↓

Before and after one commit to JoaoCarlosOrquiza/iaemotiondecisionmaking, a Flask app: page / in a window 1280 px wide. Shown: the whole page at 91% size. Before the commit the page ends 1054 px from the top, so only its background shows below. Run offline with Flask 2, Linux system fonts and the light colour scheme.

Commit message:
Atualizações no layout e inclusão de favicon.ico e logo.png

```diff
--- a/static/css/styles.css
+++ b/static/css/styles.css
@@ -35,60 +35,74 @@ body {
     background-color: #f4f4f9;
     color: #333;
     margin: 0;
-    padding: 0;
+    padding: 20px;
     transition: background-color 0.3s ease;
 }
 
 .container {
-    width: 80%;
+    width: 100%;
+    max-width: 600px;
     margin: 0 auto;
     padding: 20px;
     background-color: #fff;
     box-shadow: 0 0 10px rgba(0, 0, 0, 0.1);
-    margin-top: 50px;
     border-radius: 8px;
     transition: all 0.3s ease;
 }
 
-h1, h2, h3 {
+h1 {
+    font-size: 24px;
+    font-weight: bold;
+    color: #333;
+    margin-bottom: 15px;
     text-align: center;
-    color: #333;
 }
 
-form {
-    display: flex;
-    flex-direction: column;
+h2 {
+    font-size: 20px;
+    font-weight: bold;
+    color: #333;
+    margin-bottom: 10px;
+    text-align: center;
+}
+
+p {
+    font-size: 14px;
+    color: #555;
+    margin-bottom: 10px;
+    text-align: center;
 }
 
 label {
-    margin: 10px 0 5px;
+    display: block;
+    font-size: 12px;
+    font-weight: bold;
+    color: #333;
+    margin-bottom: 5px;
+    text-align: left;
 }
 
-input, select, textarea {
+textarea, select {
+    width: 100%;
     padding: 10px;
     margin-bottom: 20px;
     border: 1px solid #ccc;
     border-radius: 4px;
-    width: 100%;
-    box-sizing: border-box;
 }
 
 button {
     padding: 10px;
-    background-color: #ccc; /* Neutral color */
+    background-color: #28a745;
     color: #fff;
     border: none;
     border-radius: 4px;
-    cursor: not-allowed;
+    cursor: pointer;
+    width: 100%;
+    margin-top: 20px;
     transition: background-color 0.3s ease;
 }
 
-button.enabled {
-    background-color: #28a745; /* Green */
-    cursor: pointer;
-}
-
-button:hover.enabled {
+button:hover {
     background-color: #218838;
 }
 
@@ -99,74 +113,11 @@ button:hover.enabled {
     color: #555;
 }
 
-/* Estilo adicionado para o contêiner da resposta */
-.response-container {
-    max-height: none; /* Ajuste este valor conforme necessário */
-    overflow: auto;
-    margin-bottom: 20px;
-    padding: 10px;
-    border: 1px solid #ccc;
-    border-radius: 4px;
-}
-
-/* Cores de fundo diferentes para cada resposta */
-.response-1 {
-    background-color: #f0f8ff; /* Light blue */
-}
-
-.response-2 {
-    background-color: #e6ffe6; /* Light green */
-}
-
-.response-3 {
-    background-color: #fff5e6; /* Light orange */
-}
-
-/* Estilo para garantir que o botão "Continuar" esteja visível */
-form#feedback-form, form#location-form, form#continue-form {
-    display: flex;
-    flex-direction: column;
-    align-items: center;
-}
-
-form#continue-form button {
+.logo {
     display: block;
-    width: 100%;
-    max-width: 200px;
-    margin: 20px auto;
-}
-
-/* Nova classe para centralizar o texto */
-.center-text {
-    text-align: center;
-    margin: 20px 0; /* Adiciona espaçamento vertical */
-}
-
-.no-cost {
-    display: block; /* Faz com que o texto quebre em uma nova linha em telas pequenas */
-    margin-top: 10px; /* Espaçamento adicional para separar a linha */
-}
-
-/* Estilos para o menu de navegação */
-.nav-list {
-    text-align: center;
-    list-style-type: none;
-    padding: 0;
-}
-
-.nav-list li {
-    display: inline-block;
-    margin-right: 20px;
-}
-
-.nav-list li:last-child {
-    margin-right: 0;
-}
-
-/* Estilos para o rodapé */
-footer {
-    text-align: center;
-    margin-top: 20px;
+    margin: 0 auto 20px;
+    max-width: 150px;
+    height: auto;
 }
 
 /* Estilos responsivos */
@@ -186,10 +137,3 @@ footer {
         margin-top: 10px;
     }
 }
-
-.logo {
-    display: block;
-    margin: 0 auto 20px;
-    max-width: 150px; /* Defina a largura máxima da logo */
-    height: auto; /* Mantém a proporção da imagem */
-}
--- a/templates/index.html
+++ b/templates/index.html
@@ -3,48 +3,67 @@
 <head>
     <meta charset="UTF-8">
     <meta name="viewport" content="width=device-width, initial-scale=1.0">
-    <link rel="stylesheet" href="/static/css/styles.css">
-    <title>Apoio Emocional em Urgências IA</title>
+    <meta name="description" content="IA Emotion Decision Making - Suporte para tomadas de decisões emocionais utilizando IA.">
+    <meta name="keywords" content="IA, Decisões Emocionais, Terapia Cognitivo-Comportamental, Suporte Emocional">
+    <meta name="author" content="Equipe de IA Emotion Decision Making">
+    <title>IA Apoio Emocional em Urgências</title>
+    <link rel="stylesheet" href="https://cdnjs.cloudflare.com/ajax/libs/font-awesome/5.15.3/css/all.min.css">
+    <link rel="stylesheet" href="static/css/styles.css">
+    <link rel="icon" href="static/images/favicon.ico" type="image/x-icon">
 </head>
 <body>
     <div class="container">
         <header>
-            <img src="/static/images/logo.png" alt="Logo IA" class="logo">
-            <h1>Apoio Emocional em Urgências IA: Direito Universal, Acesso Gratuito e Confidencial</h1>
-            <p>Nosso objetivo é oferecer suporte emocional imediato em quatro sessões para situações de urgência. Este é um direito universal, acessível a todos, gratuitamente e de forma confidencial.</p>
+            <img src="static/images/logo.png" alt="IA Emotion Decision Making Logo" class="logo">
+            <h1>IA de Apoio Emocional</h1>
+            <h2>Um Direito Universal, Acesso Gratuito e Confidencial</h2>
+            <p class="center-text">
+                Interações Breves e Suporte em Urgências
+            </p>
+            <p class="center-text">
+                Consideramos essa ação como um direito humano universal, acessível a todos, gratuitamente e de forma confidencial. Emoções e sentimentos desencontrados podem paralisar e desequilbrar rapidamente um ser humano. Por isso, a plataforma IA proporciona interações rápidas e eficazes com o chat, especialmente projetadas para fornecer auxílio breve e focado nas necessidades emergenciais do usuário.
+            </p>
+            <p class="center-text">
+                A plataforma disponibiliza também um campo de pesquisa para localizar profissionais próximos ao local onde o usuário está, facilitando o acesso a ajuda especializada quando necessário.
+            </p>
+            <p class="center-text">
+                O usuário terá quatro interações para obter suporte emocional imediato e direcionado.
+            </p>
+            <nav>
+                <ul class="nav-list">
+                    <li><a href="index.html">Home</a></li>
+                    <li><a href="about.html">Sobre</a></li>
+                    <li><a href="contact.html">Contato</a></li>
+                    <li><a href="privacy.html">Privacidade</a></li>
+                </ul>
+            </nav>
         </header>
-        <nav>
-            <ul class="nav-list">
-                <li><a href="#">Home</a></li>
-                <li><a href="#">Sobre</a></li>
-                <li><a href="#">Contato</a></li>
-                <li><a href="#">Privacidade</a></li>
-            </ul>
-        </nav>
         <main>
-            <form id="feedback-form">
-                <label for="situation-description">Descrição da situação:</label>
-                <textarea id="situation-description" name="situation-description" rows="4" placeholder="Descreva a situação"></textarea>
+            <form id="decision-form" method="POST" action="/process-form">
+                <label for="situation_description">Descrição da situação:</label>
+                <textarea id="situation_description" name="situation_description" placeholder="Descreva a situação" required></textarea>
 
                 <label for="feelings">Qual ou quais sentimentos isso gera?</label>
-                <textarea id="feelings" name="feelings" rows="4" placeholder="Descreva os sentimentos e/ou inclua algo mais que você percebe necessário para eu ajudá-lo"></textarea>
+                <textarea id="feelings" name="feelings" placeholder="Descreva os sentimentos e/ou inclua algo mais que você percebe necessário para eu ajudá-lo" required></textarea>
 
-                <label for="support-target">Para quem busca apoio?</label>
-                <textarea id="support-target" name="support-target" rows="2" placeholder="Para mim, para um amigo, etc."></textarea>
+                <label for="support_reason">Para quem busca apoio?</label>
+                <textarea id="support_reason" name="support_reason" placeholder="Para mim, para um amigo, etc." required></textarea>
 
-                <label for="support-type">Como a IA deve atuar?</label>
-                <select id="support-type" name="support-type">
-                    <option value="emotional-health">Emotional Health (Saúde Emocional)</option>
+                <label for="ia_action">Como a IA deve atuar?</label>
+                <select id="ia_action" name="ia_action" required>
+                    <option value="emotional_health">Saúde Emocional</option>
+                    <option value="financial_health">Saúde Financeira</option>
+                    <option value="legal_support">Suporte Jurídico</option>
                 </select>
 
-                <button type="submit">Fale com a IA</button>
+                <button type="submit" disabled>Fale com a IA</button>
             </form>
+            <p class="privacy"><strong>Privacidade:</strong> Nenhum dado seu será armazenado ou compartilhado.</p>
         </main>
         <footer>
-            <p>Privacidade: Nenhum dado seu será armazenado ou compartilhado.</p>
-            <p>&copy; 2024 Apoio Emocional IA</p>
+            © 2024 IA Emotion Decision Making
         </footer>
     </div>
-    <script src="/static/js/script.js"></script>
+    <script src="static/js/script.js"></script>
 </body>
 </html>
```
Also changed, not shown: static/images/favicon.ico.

↑

* EXERCISE AIM *
Return each line of the records above in which the word "bottom" occurs.

* YOUR RESPONSE *
+    margin-bottom: 15px;
+    margin-bottom: 10px;
+    margin-bottom: 10px;
+    margin-bottom: 5px;
     margin-bottom: 20px;
-    margin-bottom: 20px;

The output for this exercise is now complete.